**Problem details:** Which lines of the records contain the word "return"? Show each of them.

Web page revision data:
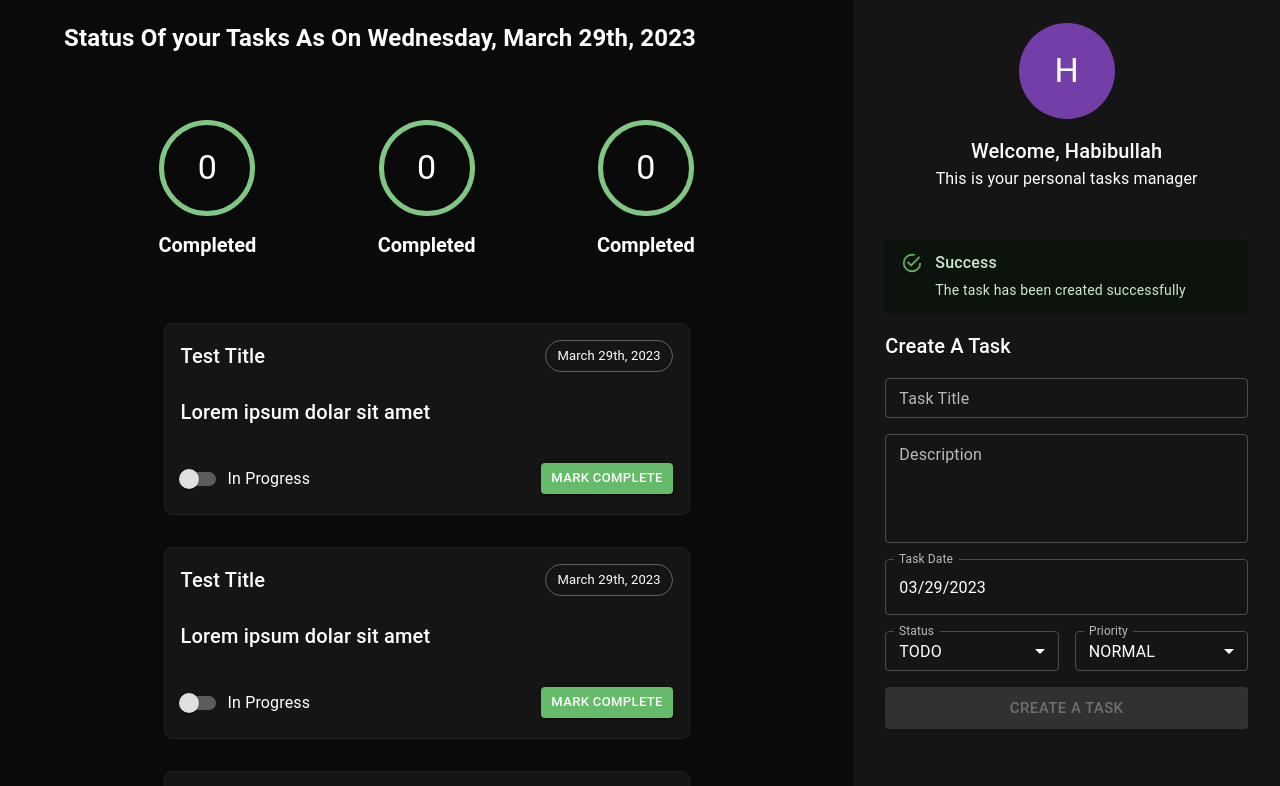
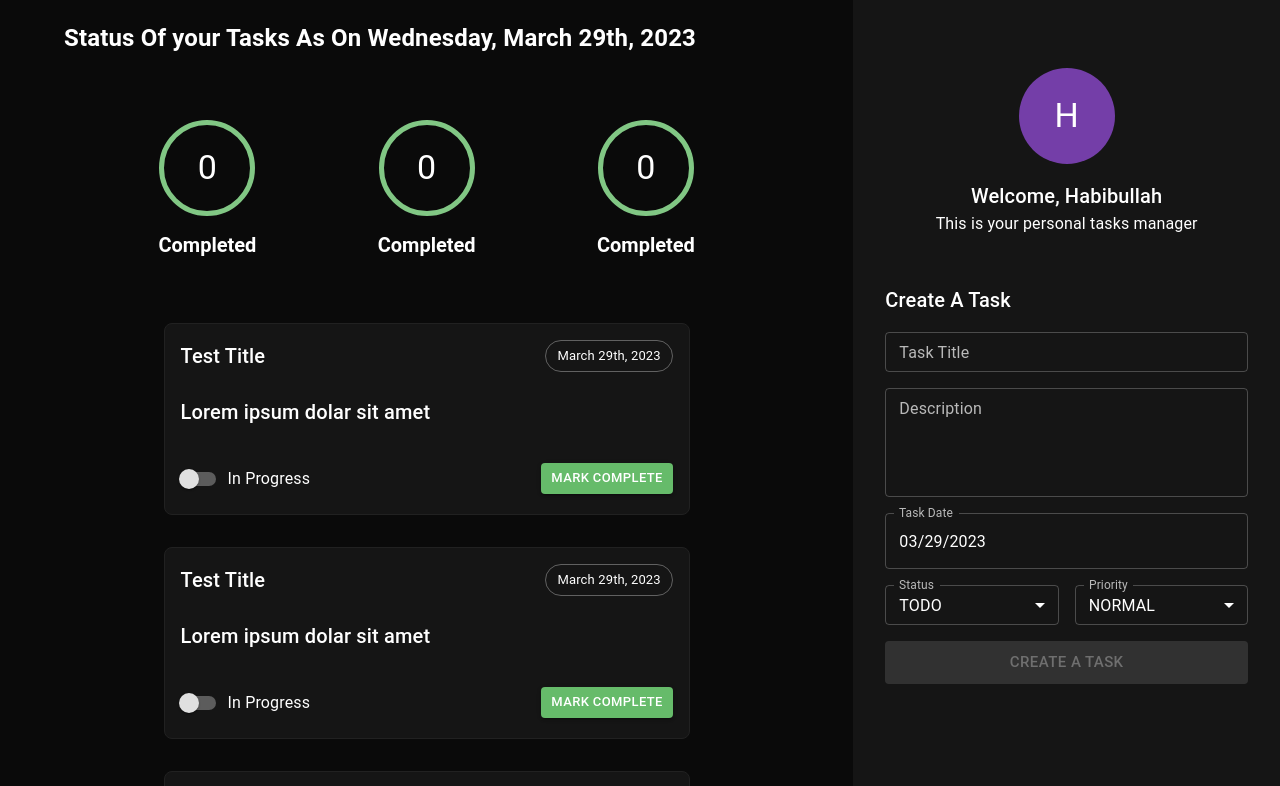
Before and after one commit to habibullahturkmen/task-management-ui, a React (Vite) app: page / in a window 1280 px wide. Shown: the top 786 px of the page. Built offline with nearby package versions, Linux system fonts and the light colour scheme.

Commit message:
managing mutations: success alert show when a task is created successfully

```diff
--- a/src/components/createTaskForm/createTaskForm.tsx
+++ b/src/components/createTaskForm/createTaskForm.tsx
@@ -1,4 +1,4 @@
-import React, { FC, ReactElement, useState } from "react"
+import React, { FC, ReactElement, useState, useEffect } from "react"
 import { useMutation } from "@tanstack/react-query"
 import {
   Box,
@@ -26,6 +26,7 @@ const CreateTaskForm: FC = (): ReactElement => {
   const [date, setDate] = useState<Dayjs | null>(dayjs())
   const [status, setStatus] = useState<string>(Status.todo)
   const [priority, setPriority] = useState<string>(Priority.normal)
+  const [showSuccess, setShowSuccess] = useState<boolean>(false)
 
   const createTaskMutation = useMutation((data: ICreateTask) =>
     sendApiRequest(
@@ -51,6 +52,21 @@ const CreateTaskForm: FC = (): ReactElement => {
     createTaskMutation.mutate(task)
   }
 
+  // Manage Side Effects inside the application
+  useEffect(() => {
+    if (createTaskMutation.isSuccess) {
+      setShowSuccess(true)
+    }
+
+    const successTimout = setTimeout(() => {
+      setShowSuccess(false)
+    }, 7000)
+
+    return () => {
+      clearTimeout(successTimout)
+    }
+  }, [createTaskMutation.isSuccess])
+
   return (
     <Box
       display="flex"
@@ -60,10 +76,12 @@ const CreateTaskForm: FC = (): ReactElement => {
       px={4}
       my={6}
     >
-      <Alert severity="success" sx={{ width: "100%", marginBottom: "16px" }}>
-        <AlertTitle>Success</AlertTitle>
-        The task has been created successfully
-      </Alert>
+      {showSuccess && (
+        <Alert severity="success" sx={{ width: "100%", marginBottom: "16px" }}>
+          <AlertTitle>Success</AlertTitle>
+          The task has been created successfully
+        </Alert>
+      )}
       <Typography mb={2} component="h2" variant="h6">
         Create A Task
       </Typography>
```
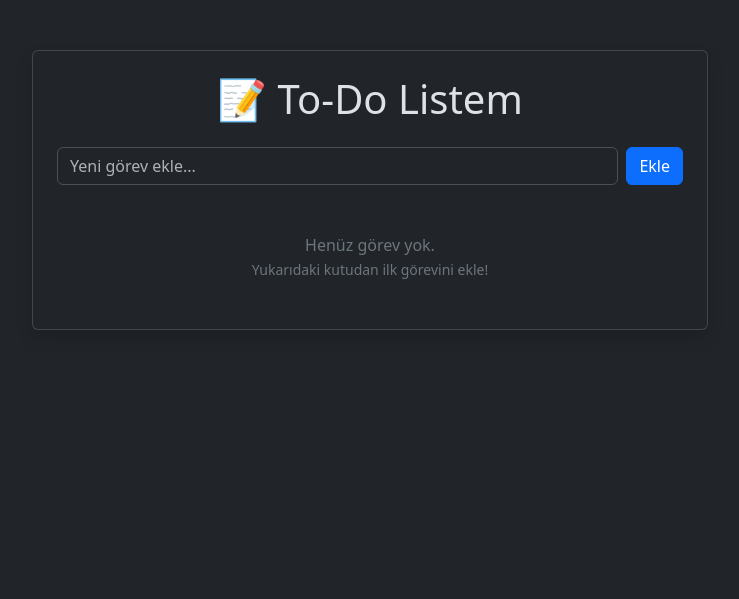
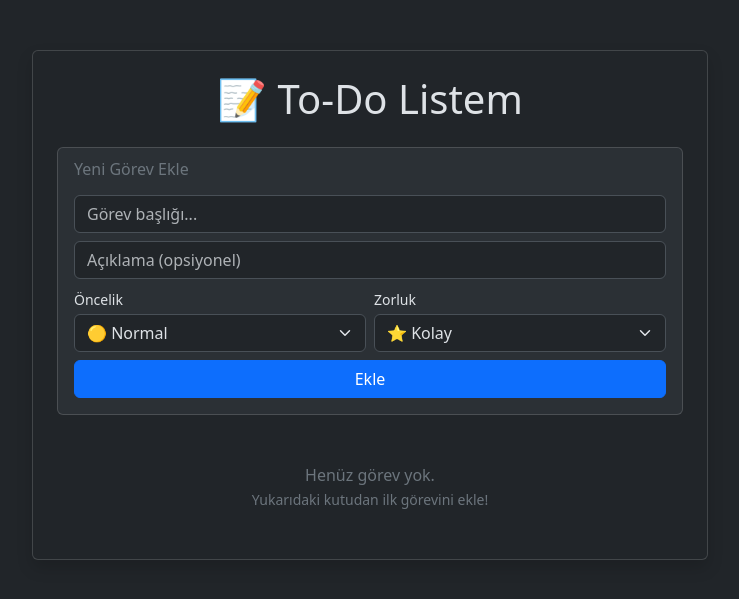
Before and after one commit to azrabaltali/todo-app, a Flask app: page / in a window 1280 px wide. Shown: the top 599 px of the page, without its empty margins (270-1009 px from the left). Run offline with Flask 3, Linux system fonts and the light colour scheme.

Commit message:
form genişletildi

```diff
--- a/app.py
+++ b/app.py
@@ -29,9 +29,17 @@ def ana_sayfa():
 @app.route("/ekle", methods=["POST"])
 def gorev_ekle():
     baslik = request.form.get("baslik", "").strip()
+    aciklama = request.form.get("aciklama", "").strip()
+    oncelik = request.form.get("oncelik", "normal")
+    zorluk = request.form.get("zorluk", "1")
 
     if baslik:
-        yeni_gorev = Gorev(baslik=baslik)
+        yeni_gorev = Gorev(
+            baslik=baslik,
+            aciklama=aciklama,
+            oncelik=oncelik,
+            zorluk=int(zorluk),
+        )
         db.session.add(yeni_gorev)
         db.session.commit()
 
--- a/templates/index.html
+++ b/templates/index.html
@@ -16,24 +16,94 @@
 
                 <h1 class="card-title text-center mb-4">📝 To-Do Listem</h1>
 
-                <form action="/ekle" method="POST" class="d-flex gap-2 mb-4">
-                    <input type="text" name="baslik" class="form-control" placeholder="Yeni görev ekle..." required>
-                    <button type="submit" class="btn btn-primary">Ekle</button>
+                {# --- Yeni görev ekleme formu --- #}
+                <div class="card bg-body-tertiary mb-4">
+                    <div class="card-body">
+                        <h6 class="card-subtitle mb-3 text-secondary">Yeni Görev Ekle</h6>
+
+                        <form action="/ekle" method="POST">
+                            <div class="mb-2">
+                                <input type="text" name="baslik" class="form-control"
+                                    placeholder="Görev başlığı..." required>
+                            </div>
+
+                            <div class="mb-2">
+                                <input type="text" name="aciklama" class="form-control"
+                                    placeholder="Açıklama (opsiyonel)">
+                            </div>
+
+                            <div class="row g-2 mb-2">
+                                <div class="col-6">
+                                    <label class="form-label small mb-1">Öncelik</label>
+                                    <select name="oncelik" class="form-select">
+                                        <option value="dusuk">🟢 Düşük</option>
+                                        <option value="normal" selected>🟡 Normal</option>
+                                        <option value="yuksek">🔴 Yüksek</option>
+                                    </select>
+                                </div>
+
+                                <div class="col-6">
+                                    <label class="form-label small mb-1">Zorluk</label>
+                                    <select name="zorluk" class="form-select">
+                                        <option value="1" selected>⭐ Kolay</option>
+                                        <option value="2">⭐⭐ Orta</option>
+                                        <option value="3">⭐⭐⭐ Zor</option>
+                                    </select>
+                                </div>
+                            </div>
+
+                            <button type="submit" class="btn btn-primary w-100">Ekle</button>
                         </form>
+                    </div>
+                </div>
 
+                {# --- Görev listesi --- #}
                 {% if gorevler %}
                 <ul class="list-group">
                     {% for gorev in gorevler %}
-                    <li class="list-group-item d-flex justify-content-between align-items-center gap-2">
+                    <li class="list-group-item">
+                        <div class="d-flex justify-content-between align-items-center gap-2 flex-wrap">
+
+                            {# Sol taraf: görev bilgileri #}
                             <div class="flex-grow-1">
+                                <div class="d-flex align-items-center gap-2 flex-wrap">
                                     {% if gorev.tamamlandi %}
                                     <s class="text-secondary">{{ gorev.baslik }}</s>
-                            <span class="ms-2">✅</span>
+                                    <span>✅</span>
                                     {% else %}
                                     <span>{{ gorev.baslik }}</span>
                                     {% endif %}
+
+                                    {# Öncelik etiketi #}
+                                    {% if gorev.oncelik == "yuksek" %}
+                                    <span class="badge bg-danger">Yüksek</span>
+                                    {% elif gorev.oncelik == "dusuk" %}
+                                    <span class="badge bg-success">Düşük</span>
+                                    {% else %}
+                                    <span class="badge bg-warning text-dark">Normal</span>
+                                    {% endif %}
+
+                                    {# Zorluk yıldızları #}
+                                    <span class="text-warning small">
+                                        {% for _ in range(gorev.zorluk) %}⭐{% endfor %}
+                                    </span>
                                 </div>
 
+                                {% if gorev.aciklama %}
+                                <small class="text-secondary d-block mt-1">{{ gorev.aciklama }}</small>
+                                {% endif %}
+
+                                {# İlerleme çubuğu (henüz etkileşimli değil) #}
+                                <div class="progress mt-2" style="height: 6px;">
+                                    <div class="progress-bar" role="progressbar"
+                                        style="width: {{ gorev.ilerleme }}%;"
+                                        aria-valuenow="{{ gorev.ilerleme }}"
+                                        aria-valuemin="0"
+                                        aria-valuemax="100"></div>
+                                </div>
+                            </div>
+
+                            {# Sağ taraf: butonlar #}
                             <div class="d-flex gap-1">
                                 <form action="/tamamla/{{ gorev.id }}" method="POST">
                                     <button type="submit"
@@ -45,6 +115,8 @@
                                 <form action="/sil/{{ gorev.id }}" method="POST">
                                     <button type="submit" class="btn btn-sm btn-danger">Sil</button>
                                 </form>
+                            </div>
+
                         </div>
                     </li>
                     {% endfor %}
```
Lines whose indentation alone changed are shown as unchanged.
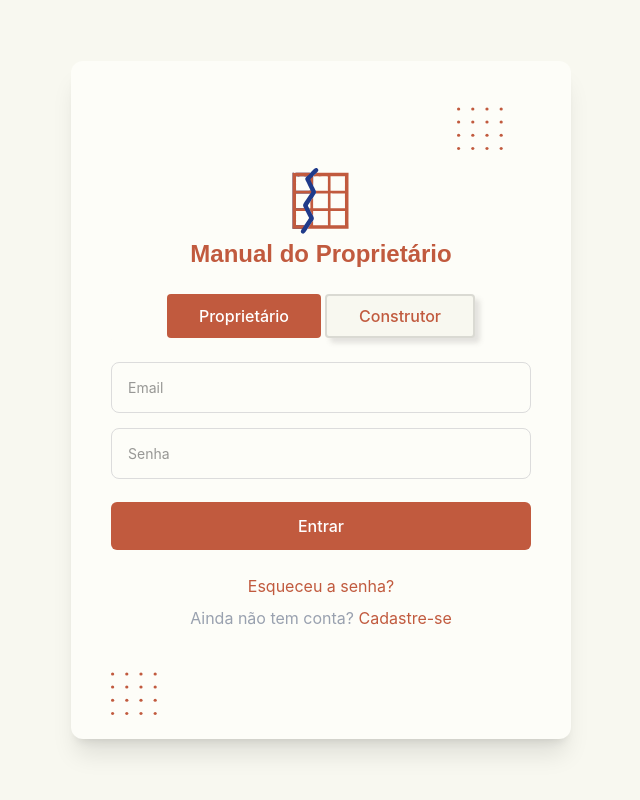
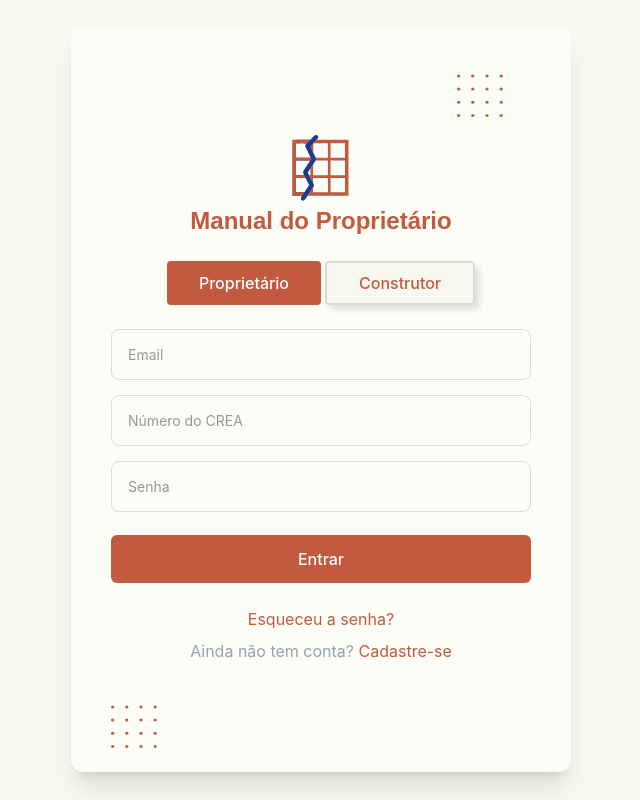
Before and after one commit to Layssaoliveira26/Manual-Proprietario-Frontend, a React (Vite) app in the folder manual-proprietario-frontend/: page /login in a window 1280 px wide. Shown: the whole page, without its empty margins (319-959 px from the left). Built offline with nearby package versions, Linux system fonts and the light colour scheme; no server answers.

Commit message:
fix: incluido campo do crea no login

```diff
--- a/manual-proprietario-frontend/src/pages/login.jsx
+++ b/manual-proprietario-frontend/src/pages/login.jsx
@@ -6,12 +6,13 @@ function Login({ onLogin }) {
     const [role, setRole] = useState("proprietario");
     const [email, setEmail] = useState("");
     const [password, setPassword] = useState("");
+    const [crea, setCrea] = useState("");
 
     const navigate = useNavigate();
 
     const logar = async () => {
         try {
-            const data = await login({ email, password, role });
+            const data = await login({ email, password, role, crea });
 
             localStorage.setItem("token", data.token);
 
@@ -48,7 +49,9 @@ function Login({ onLogin }) {
                                 ? "btn-laranja text-white"
                                 : "btn-branco text-[var(--laranja-principal)]"
                         }`}
-                        onClick={() => setRole("proprietario")}
+                        onClick={() => {
+                            setRole("proprietario");
+                        }}
                         type="button"
                     >
                         Proprietário
@@ -60,7 +63,10 @@ function Login({ onLogin }) {
                                 ? "btn-laranja text-white"
                                 : "btn-branco text-[var(--laranja-principal)]"
                         }`}
-                        onClick={() => setRole("construtor")}
+                        onClick={() => {
+                            setRole("construtor");
+                            setCrea("");
+                        }}
                         type="button"
                     >
                         Construtor
@@ -77,6 +83,15 @@ function Login({ onLogin }) {
                         onChange={(e) => setEmail(e.target.value)}
                     />
 
+                    {role === "proprietario" && (
+                        <input
+                            type="text"
+                            placeholder="Número do CREA"
+                            value={crea}
+                            onChange={(e) => setCrea(e.target.value)}
+                        />
+                    )}
+
                     <input
                         type="password"
                         placeholder="Senha"
@@ -85,7 +100,7 @@ function Login({ onLogin }) {
                     />
 
                     <button
-                        type="submit"
+                        type="button"
                         className="btn-telas-iniciais mt-2"
                         onClick={logar}
                     >
--- a/manual-proprietario-frontend/src/services/authService.js
+++ b/manual-proprietario-frontend/src/services/authService.js
@@ -1,11 +1,12 @@
 import api from "./api";
 
-async function login({ email, password, role }) {
+async function login({ email, password, role, crea }) {
 
     const response = await api.post("/api/login", {
         email,
         password,
         role,
+        crea
     })
 
     return response.data;
```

**The completed task:**
+    return () => {
   return (
     return response.data;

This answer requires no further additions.